Exercise objective:
An exact copy of every entry is required, minus the pictures.

Recorded data:
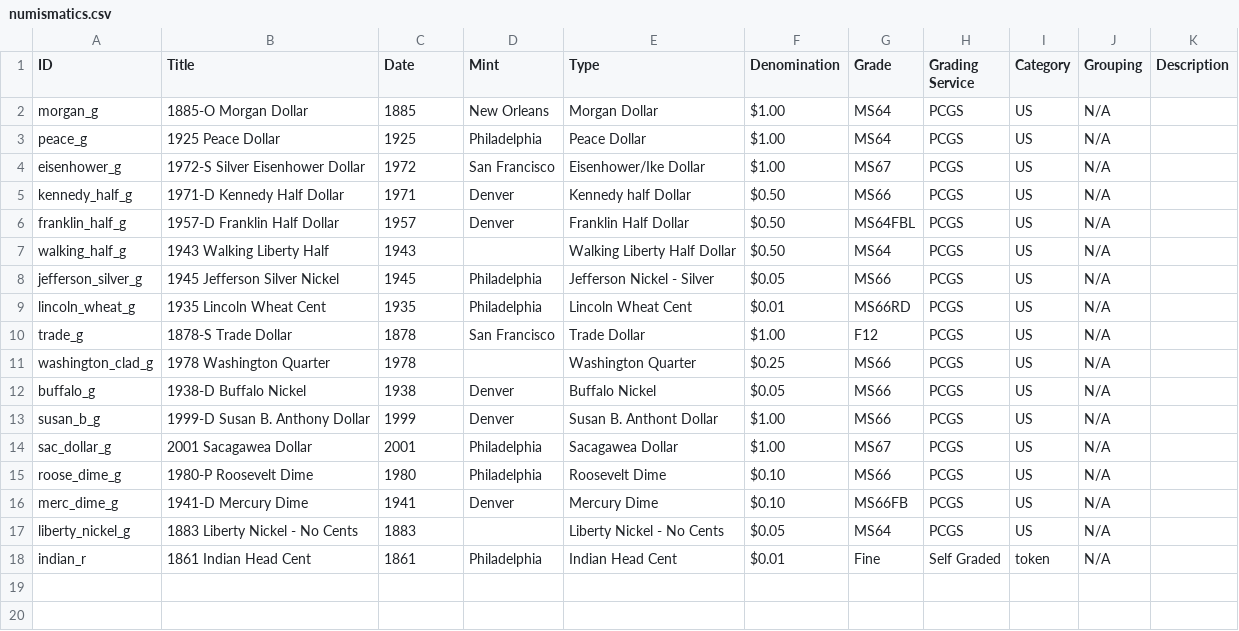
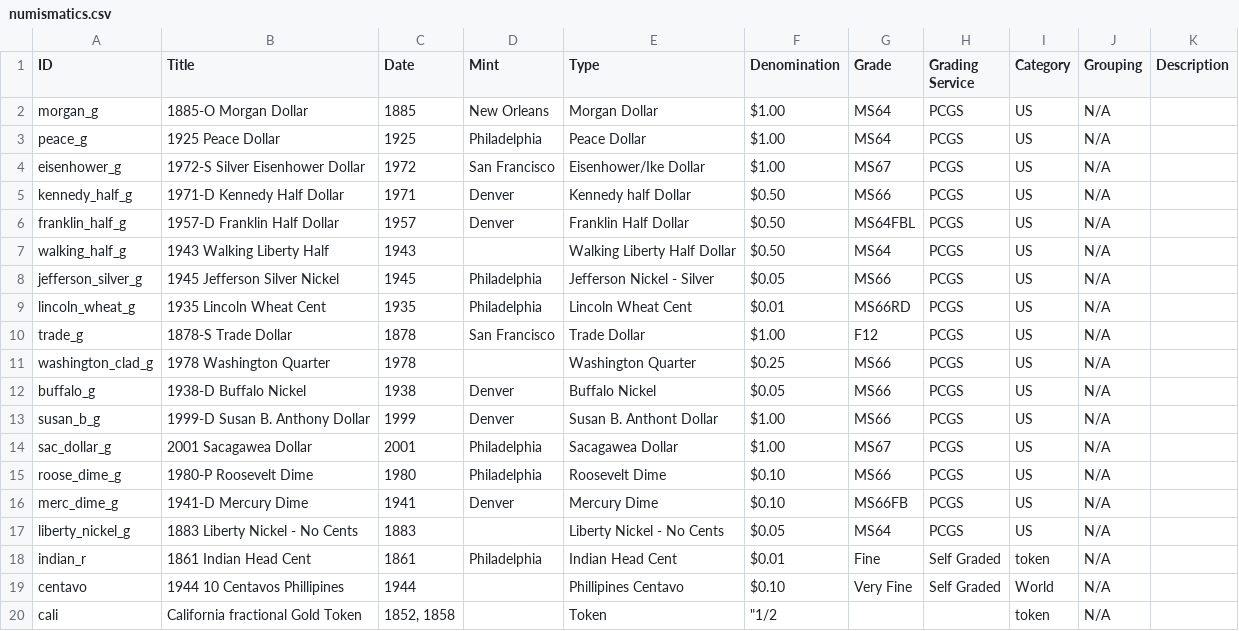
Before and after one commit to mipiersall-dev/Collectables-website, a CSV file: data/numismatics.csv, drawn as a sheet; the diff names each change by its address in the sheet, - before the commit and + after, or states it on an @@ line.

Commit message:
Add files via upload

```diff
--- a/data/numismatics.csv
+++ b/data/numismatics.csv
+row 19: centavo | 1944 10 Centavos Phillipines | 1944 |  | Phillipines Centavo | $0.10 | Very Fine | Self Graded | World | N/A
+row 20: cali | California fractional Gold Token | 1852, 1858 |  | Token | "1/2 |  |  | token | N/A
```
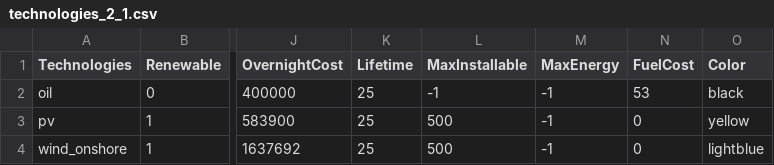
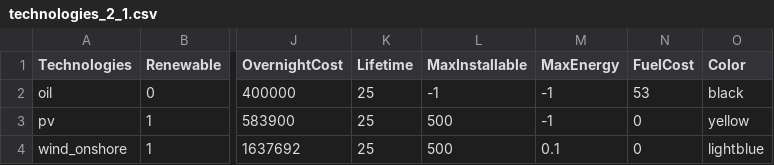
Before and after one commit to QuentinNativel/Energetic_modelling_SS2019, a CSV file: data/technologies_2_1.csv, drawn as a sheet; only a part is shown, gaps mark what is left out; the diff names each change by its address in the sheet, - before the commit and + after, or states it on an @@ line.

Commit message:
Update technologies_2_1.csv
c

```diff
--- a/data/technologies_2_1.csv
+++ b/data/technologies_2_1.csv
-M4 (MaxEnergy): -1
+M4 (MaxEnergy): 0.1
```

Expected answer:
Before and after one commit to mipiersall-dev/Collectables-website, a CSV file: data/numismatics.csv, drawn as a sheet; the diff names each change by its address in the sheet, - before the commit and + after, or states it on an @@ line.

Commit message:
Add files via upload

```diff
--- a/data/numismatics.csv
+++ b/data/numismatics.csv
+row 19: centavo | 1944 10 Centavos Phillipines | 1944 |  | Phillipines Centavo | $0.10 | Very Fine | Self Graded | World | N/A
+row 20: cali | California fractional Gold Token | 1852, 1858 |  | Token | "1/2 |  |  | token | N/A
```
Before and after one commit to QuentinNativel/Energetic_modelling_SS2019, a CSV file: data/technologies_2_1.csv, drawn as a sheet; only a part is shown, gaps mark what is left out; the diff names each change by its address in the sheet, - before the commit and + after, or states it on an @@ line.

Commit message:
Update technologies_2_1.csv
c

```diff
--- a/data/technologies_2_1.csv
+++ b/data/technologies_2_1.csv
-M4 (MaxEnergy): -1
+M4 (MaxEnergy): 0.1
```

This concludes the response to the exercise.